* Task objective
Repeat all entries word for word; skip images.

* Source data

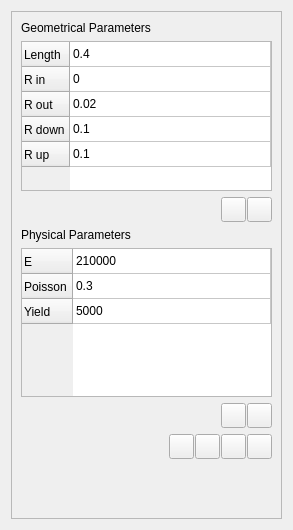
Above: starter/FENGSim/Pipe/PipeDockWidget.ui from OpenDigitalTwin-Dev/FENGSim before the change. Below: the same form after it.
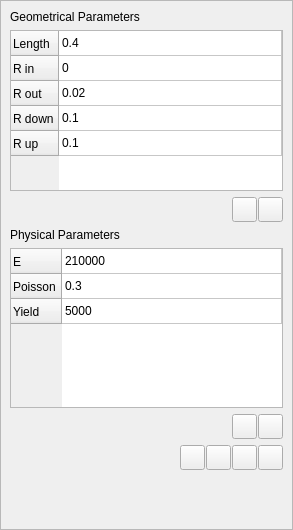
That is the form after the change. Icons and pictures are not drawn.

Diff of the .ui file:
```diff
--- a/starter/FENGSim/Pipe/PipeDockWidget.ui
+++ b/starter/FENGSim/Pipe/PipeDockWidget.ui
@@ -14,6 +14,18 @@
    <string>Form</string>
   </property>
   <layout class="QHBoxLayout" name="horizontalLayout_4">
+   <property name="leftMargin">
+    <number>0</number>
+   </property>
+   <property name="topMargin">
+    <number>0</number>
+   </property>
+   <property name="rightMargin">
+    <number>0</number>
+   </property>
+   <property name="bottomMargin">
+    <number>0</number>
+   </property>
    <item>
     <widget class="QFrame" name="frame">
      <property name="frameShape">
```
Left out of the diff: 2 changed lines with no effect on the pictures.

* Answer space
Above: starter/FENGSim/Pipe/PipeDockWidget.ui from OpenDigitalTwin-Dev/FENGSim before the change. Below: the same form after it.
That is the form after the change. Icons and pictures are not drawn.

Diff of the .ui file:
```diff
--- a/starter/FENGSim/Pipe/PipeDockWidget.ui
+++ b/starter/FENGSim/Pipe/PipeDockWidget.ui
@@ -14,6 +14,18 @@
    <string>Form</string>
   </property>
   <layout class="QHBoxLayout" name="horizontalLayout_4">
+   <property name="leftMargin">
+    <number>0</number>
+   </property>
+   <property name="topMargin">
+    <number>0</number>
+   </property>
+   <property name="rightMargin">
+    <number>0</number>
+   </property>
+   <property name="bottomMargin">
+    <number>0</number>
+   </property>
    <item>
     <widget class="QFrame" name="frame">
      <property name="frameShape">
```
Left out of the diff: 2 changed lines with no effect on the pictures.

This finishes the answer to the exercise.